We begin with images of our hero and narrator, Jonas (Anders W. Berthelsen), lying on a sidewalk in the rain, apparently dying. He is a crime-scene photographer by trade, with a wife and two kids at home, the very picture of domestic tranquility. He is happy but somewhat unfulfilled – or at least he’s allowed his middle-aged imagination to convince him that he is. In truth, his family loves him and his job is steady. Many men would be envious of his situation.
Jonas witnesses a car accident in which a desperate young woman named Julia (Rebecka Hemse) is critically injured, and something about her makes him want to check on her progress. At the hospital, through a series of events that would be downright zany if the film weren’t so serious, Jonas comes to be mistaken for Julia’s boyfriend Sebastian. Her worried parents and siblings have never met Sebastian, but they are comforted to know that he is being so supportive during this trying time.
And so the film becomes something of a tender farce. Julia regains consciousness, now nearly blind and mostly amnesia-stricken – which means she can only take Jonas’ word for it that he’s her boyfriend. Quickly realizing that the charade has gone too far, Jonas tries to withdraw from the situation but cannot. He’s in for the long haul now. What’s more, his frequent visits to the hospital have made him start to fall in love with Julia.

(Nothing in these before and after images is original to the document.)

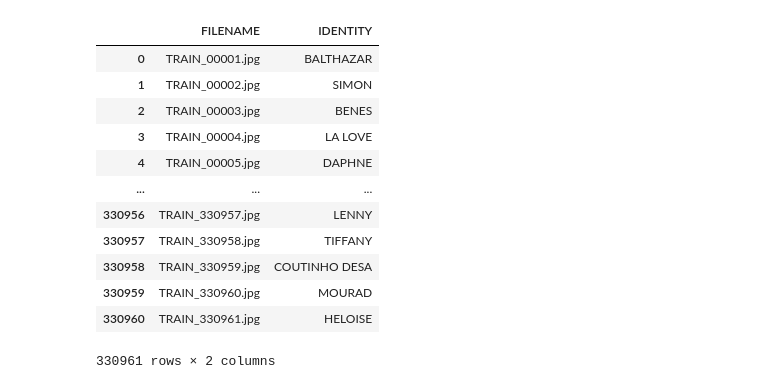
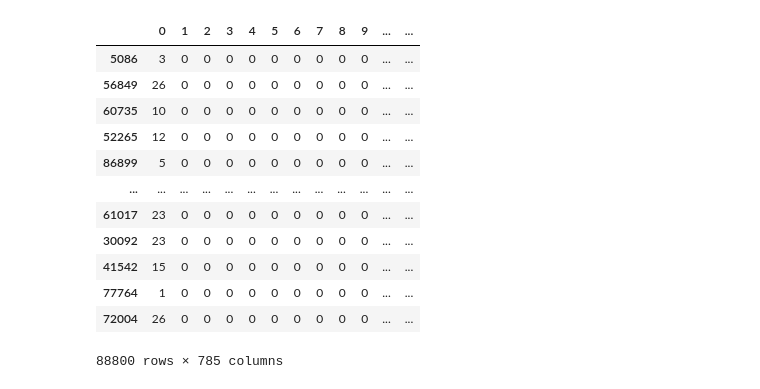
Before and after one commit to jaraycode/handwritten_recognition_IA, a Jupyter notebook: training.ipynb, the cells around one changed output. Cells and saved outputs as stored; diff of their text form; code cells hidden in the pictures.

```diff
--- a/training.ipynb
+++ b/training.ipynb
@@ -45,17 +17,0 @@ ds_train = ds_train.map(modelo.imageToCorrectSize(), )
-# %%
-train = pd.read_csv(os.path.join(DATASET_Jonas, "written_name_train_v2.csv"), header=None)
-train.iloc
-# %% [output]
-|  | FILENAME | IDENTITY |
-| 0 | TRAIN_00001.jpg | BALTHAZAR |
-| 1 | TRAIN_00002.jpg | SIMON |
-| 2 | TRAIN_00003.jpg | BENES |
-| 3 | TRAIN_00004.jpg | LA LOVE |
-| 4 | TRAIN_00005.jpg | DAPHNE |
-| ... | ... | ... |
-| 330956 | TRAIN_330957.jpg | LENNY |
-| 330957 | TRAIN_330958.jpg | TIFFANY |
-| 330958 | TRAIN_330959.jpg | COUTINHO DESA |
-| 330959 | TRAIN_330960.jpg | MOURAD |
-| 330960 | TRAIN_330961.jpg | HELOISE |
-330961 rows × 2 columns
@@ -62 +27,21 @@ train.iloc
+# %%
+df_train = pd.read_csv(os.path.join(DATASET_JONAS, "emnist-letters-train.csv"), header=None)
+df_train = df_train.sample(frac=1)
+df_train_label = df_train.pop(0)
+num_train = df_train.__len__()
+df_train
+# %% [output]
+|  | 0 | 1 | 2 | 3 | 4 | 5 | 6 | 7 | 8 | 9 | ... | ... |
+| 5086 | 3 | 0 | 0 | 0 | 0 | 0 | 0 | 0 | 0 | 0 | ... | ... |
+| 56849 | 26 | 0 | 0 | 0 | 0 | 0 | 0 | 0 | 0 | 0 | ... | ... |
+| 60735 | 10 | 0 | 0 | 0 | 0 | 0 | 0 | 0 | 0 | 0 | ... | ... |
+| 52265 | 12 | 0 | 0 | 0 | 0 | 0 | 0 | 0 | 0 | 0 | ... | ... |
+| 86899 | 5 | 0 | 0 | 0 | 0 | 0 | 0 | 0 | 0 | 0 | ... | ... |
+| ... | ... | ... | ... | ... | ... | ... | ... | ... | ... | ... | ... | ... |
+| 61017 | 23 | 0 | 0 | 0 | 0 | 0 | 0 | 0 | 0 | 0 | ... | ... |
+| 30092 | 23 | 0 | 0 | 0 | 0 | 0 | 0 | 0 | 0 | 0 | ... | ... |
+| 41542 | 15 | 0 | 0 | 0 | 0 | 0 | 0 | 0 | 0 | 0 | ... | ... |
+| 77764 | 1 | 0 | 0 | 0 | 0 | 0 | 0 | 0 | 0 | 0 | ... | ... |
+| 72004 | 26 | 0 | 0 | 0 | 0 | 0 | 0 | 0 | 0 | 0 | ... | ... |
+88800 rows × 785 columns
 # %%
```
Also changed, not shown: parts of 10 cells of this notebook, 2 other files.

The situation is bizarre and improbable, of course, but writer/director Ole Bornedal makes it work by remaining completely committed to it. His visual style is eye-catching, and he employs flashbacks and sidetracks to keep the story interesting. The level of reality is heightened somewhat: It doesn’t really matter that the basic story is strange; what’s important is that the actors play it like they believe it. The cast is uniformly devoted to Bornedal’s weird little world.,
As with all farces and film noirs, the foolish misdeeds of the hero must ultimately be punished. The house of cards has to come down sooner or later. The film goes off the rails then, with crazy, melodramatic twists and a scene of shockingly brutal violence in the last act.

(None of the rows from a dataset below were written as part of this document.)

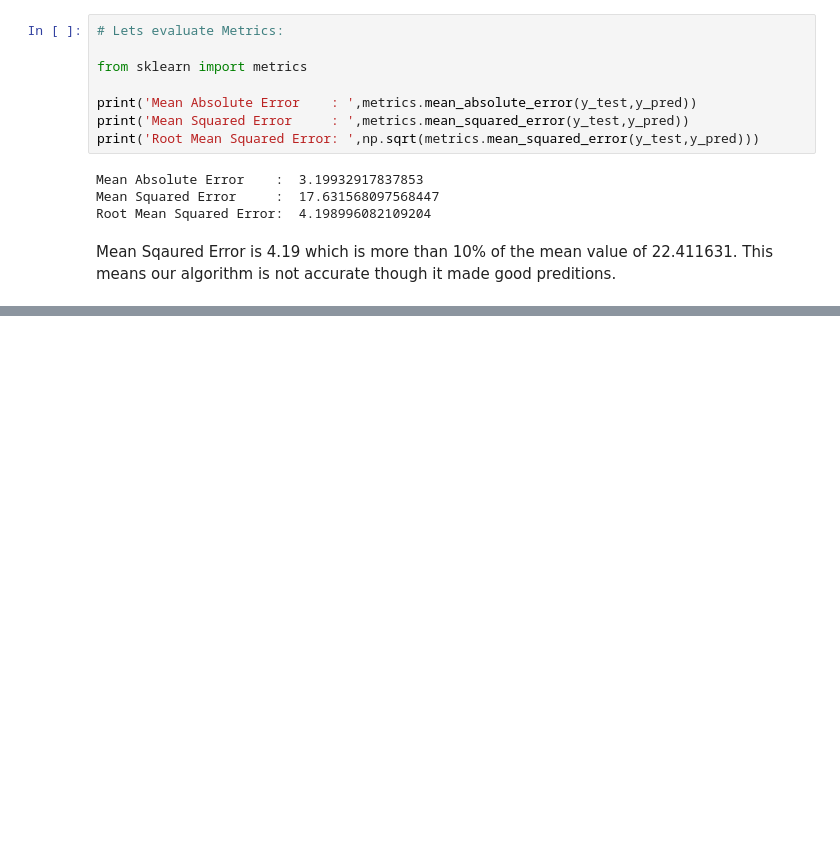
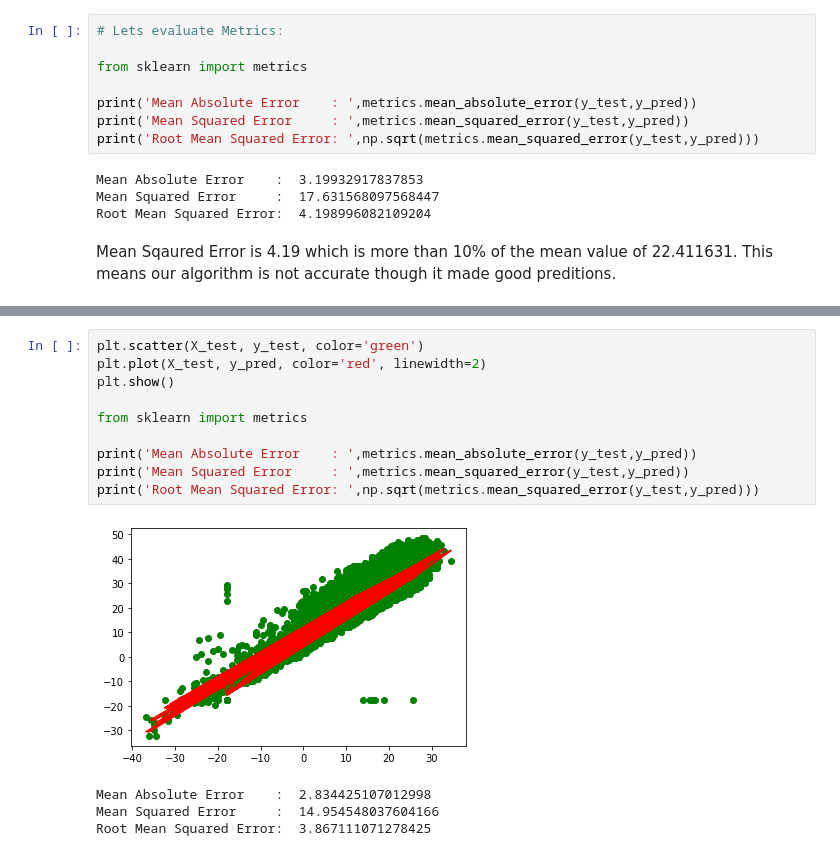
Before and after one commit to reddy279/MachineLearning-Python, a Jupyter notebook: WeatherPrediction_LinearRegression.ipynb, the cells around one changed output, grey strips where cells are left out. Cells and saved outputs as stored; diff of their text form; blank space fills up the shorter version.

```diff
--- a/WeatherPrediction_LinearRegression.ipynb
+++ b/WeatherPrediction_LinearRegression.ipynb
@@ -158,0 +256,15 @@ This means our algorithm is not accurate though it made good preditions.
+# %%
+plt.scatter(X_test, y_test, color='green')
+plt.plot(X_test, y_pred, color='red', linewidth=2)
+plt.show()
+
+from sklearn import metrics
+
+print('Mean Absolute Error    : ',metrics.mean_absolute_error(y_test,y_pred))
+print('Mean Squared Error     : ',metrics.mean_squared_error(y_test,y_pred))
+print('Root Mean Squared Error: ',np.sqrt(metrics.mean_squared_error(y_test,y_pred)))
+# %% [output]
+[figure, added]
+Mean Absolute Error    :  2.834425107012998
+Mean Squared Error     :  14.954548037604166
+Root Mean Squared Error:  3.867111071278425
```
Also changed, not shown: parts of 12 cells of this notebook, 1 other file.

Is it too much? Has the movie stretched our patience too far? My gut reaction is that this is 85 minutes of an enjoyably unusual drama, plus 20 minutes of excess. But on the other hand, it could be that the finale is the only reasonable conclusion to what’s happened so far. Either way, it’s a movie you can sink your teeth into, something a bit different from the norm.
B- (1 hr., 45 min.; Danish with subtitles; )